Video

Video US Defense Officials Plan for Long-Term Strategy to Contain Islamic State

U.S. defense officials say American air strikes in Iraq have helped deter Islamic State militants for the time being, but that a broad international effort is needed to defeat the extremists permanently. Defense Secretary Chuck Hagel warned Thursday that the group formerly known as the Islamic State in Iraq and the Levant, or ISIL, is better organized, and financially and militarily stronger than any other known terrorist group. Zlatica Hoke has more.
Video

Video Drug-Resistant Malaria Spreads in Southeast Asia

On Thailand’s border with Myanmar, also known as Burma, a malaria research and treatment clinic is stepping up efforts to eliminate a drug-resistant form of the parasite - before it spreads abroad. Steve Sandford reports from Mae Sot, Thailand.
Video

Video Gaza Conflict, Hamas Popularity Challenge Abbas

The Palestinian unity government of Mahmoud Abbas has failed to convince Hamas to agree to Egyptian-negotiated terms with Israel on a Gaza cease-fire. VOA State Department Correspondent Scott Stearns reports on what the Gaza conflict means for President Abbas, with whom U.S. officials have worked for years on a two-state solution to the Israeli-Palestinian conflict.
Video
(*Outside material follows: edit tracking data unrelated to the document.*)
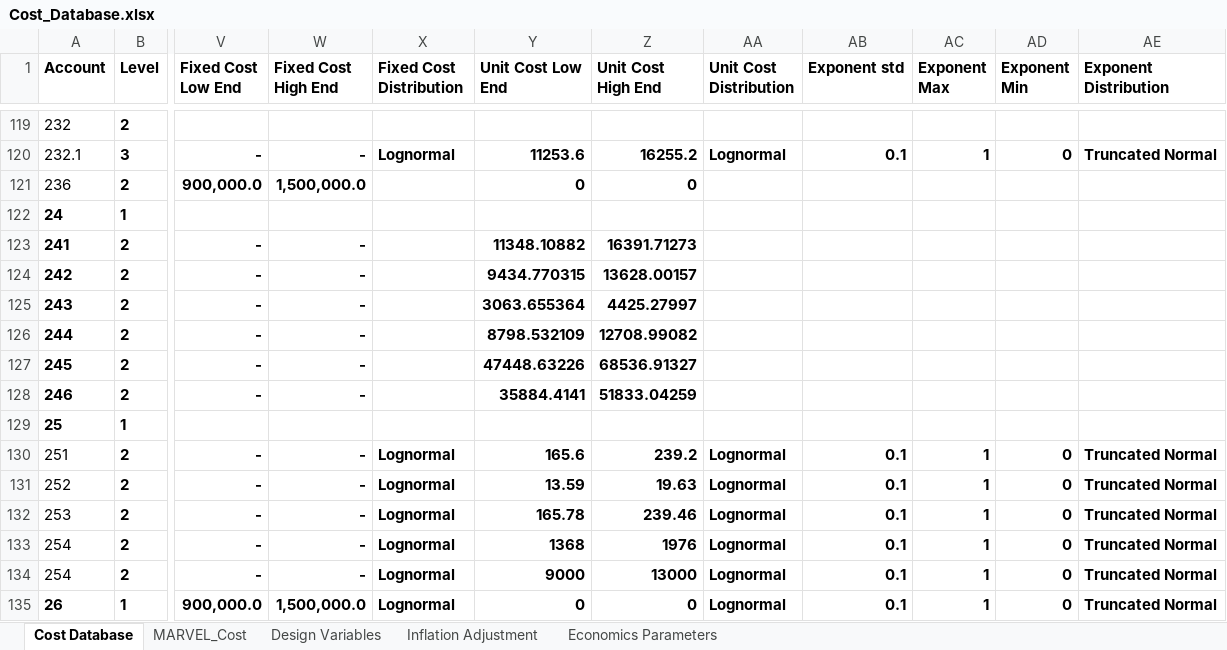
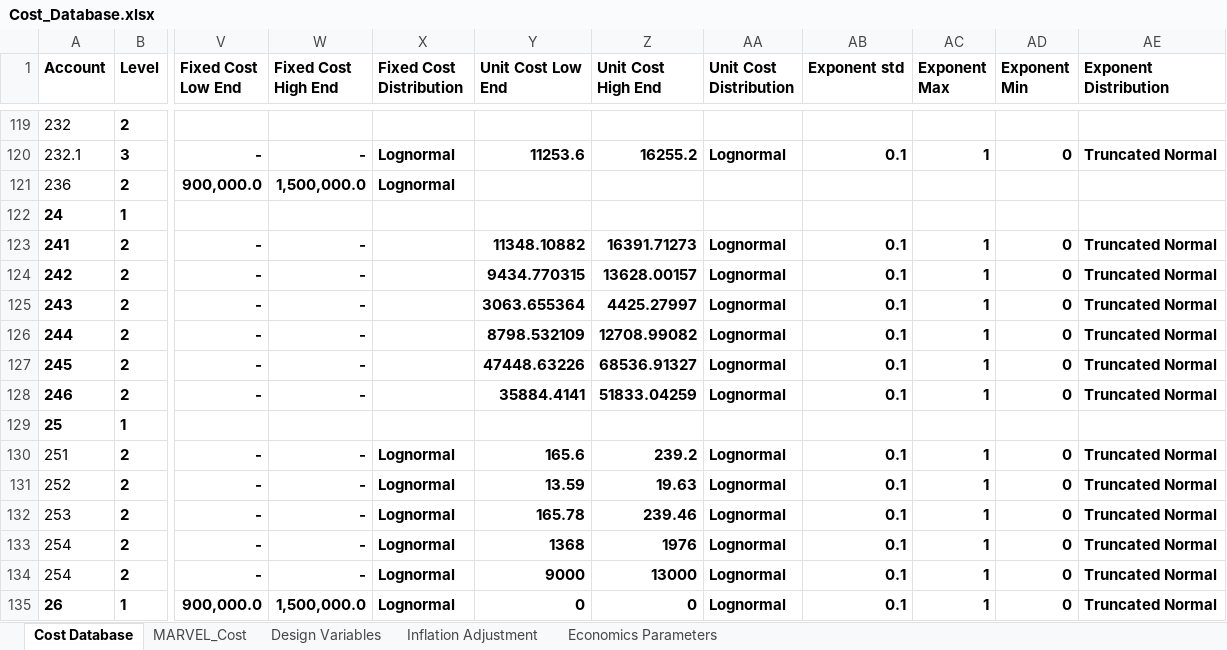
Before and after one commit to IdahoLabResearch/MOUSE, an Excel workbook: cost/Cost_Database.xlsx, sheet Cost Database, drawn as a sheet; only a part is shown, gaps mark what is left out; values as stored, in another font and other column widths than the file's, no borders; conditional formats not drawn; the diff names each change by its address in the sheet, - before the commit and + after, or states it on an @@ line.

```diff
--- a/cost/Cost_Database.xlsx (sheet Cost Database)
+++ b/cost/Cost_Database.xlsx (sheet Cost Database)
-X121 (Fixed Cost Distribution): (empty)
+X121 (Fixed Cost Distribution): Lognormal
-Y121 (Unit Cost Low End): 0
+Y121 (Unit Cost Low End): (empty)
-Z121 (Unit Cost High End): 0
+Z121 (Unit Cost High End): (empty)
-AA123:AA128 (Unit Cost Distribution): (empty)
+AA123:AA128 (Unit Cost Distribution): Lognormal
-AB123:AB128 (Exponent std): (empty)
+AB123:AB128 (Exponent std): 0.1
-AC123:AC128 (Exponent Max): (empty)
+AC123:AC128 (Exponent Max): 1
-AD123:AD128 (Exponent Min): (empty)
+AD123:AD128 (Exponent Min): 0
-AE123:AE128 (Exponent Distribution): (empty)
+AE123:AE128 (Exponent Distribution): Truncated Normal
```
Also changed, not shown: 5 other files.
Video Nigeria's 'Nollywood' Movie Industry Rolls in High Gear

Twenty years after its birth in a video shop in Lagos, Nigeria's "Nollywood" is one of the most prolific film industries on earth. Despite low budgets and whirlwind production schedules, Nigerian films are wildly popular in Africa and industry professionals say they hope, in the future, their films will be as great in quality as they are in quantity. Heather Murdock has more for VOA from Lagos.
Video

Video UN Launches 'Biggest Aid Operation in 30 Years' in Iraq

The United Nations has launched what it describes as one of the biggest aid operations in 30 years in northern Iraq, as hundreds of thousands of refugees flee the extremist Sunni militant group calling itself the Islamic State. As Kurdish and Iraqi forces battle the Sunni insurgents, the fighting has forced more people to flee their homes. Kurdish authorities say the international community must act now to avert a humanitarian catastrophe. Henry Ridgwell reports for VOA from London.
Video

Video Cambodian American Hip Hop Artist Sings of Personal Struggles

A growing underground movement of Cambodian American hip hop artists is rapping about the struggles of living in urban America. Most, if not all of them, are refugees or children of refugees who came to the United States from Cambodia to escape the Khmer Rouge genocide of the 1970s. Through their music, the artists hope to give voice to immigrants who have been struggling quietly for years. Elizabeth Lee reports from Long Beach, California.
Video

Video African Media Tries to Educate Public About Ebola

While the Ebola epidemic continues to claim lives in West Africa, information technology specialists, together with radio and TV reporters, are battling misinformation and prejudice about the disease - using social media to educate the public about the deadly virus. VOA’s George Putic has more.

AppleAndroid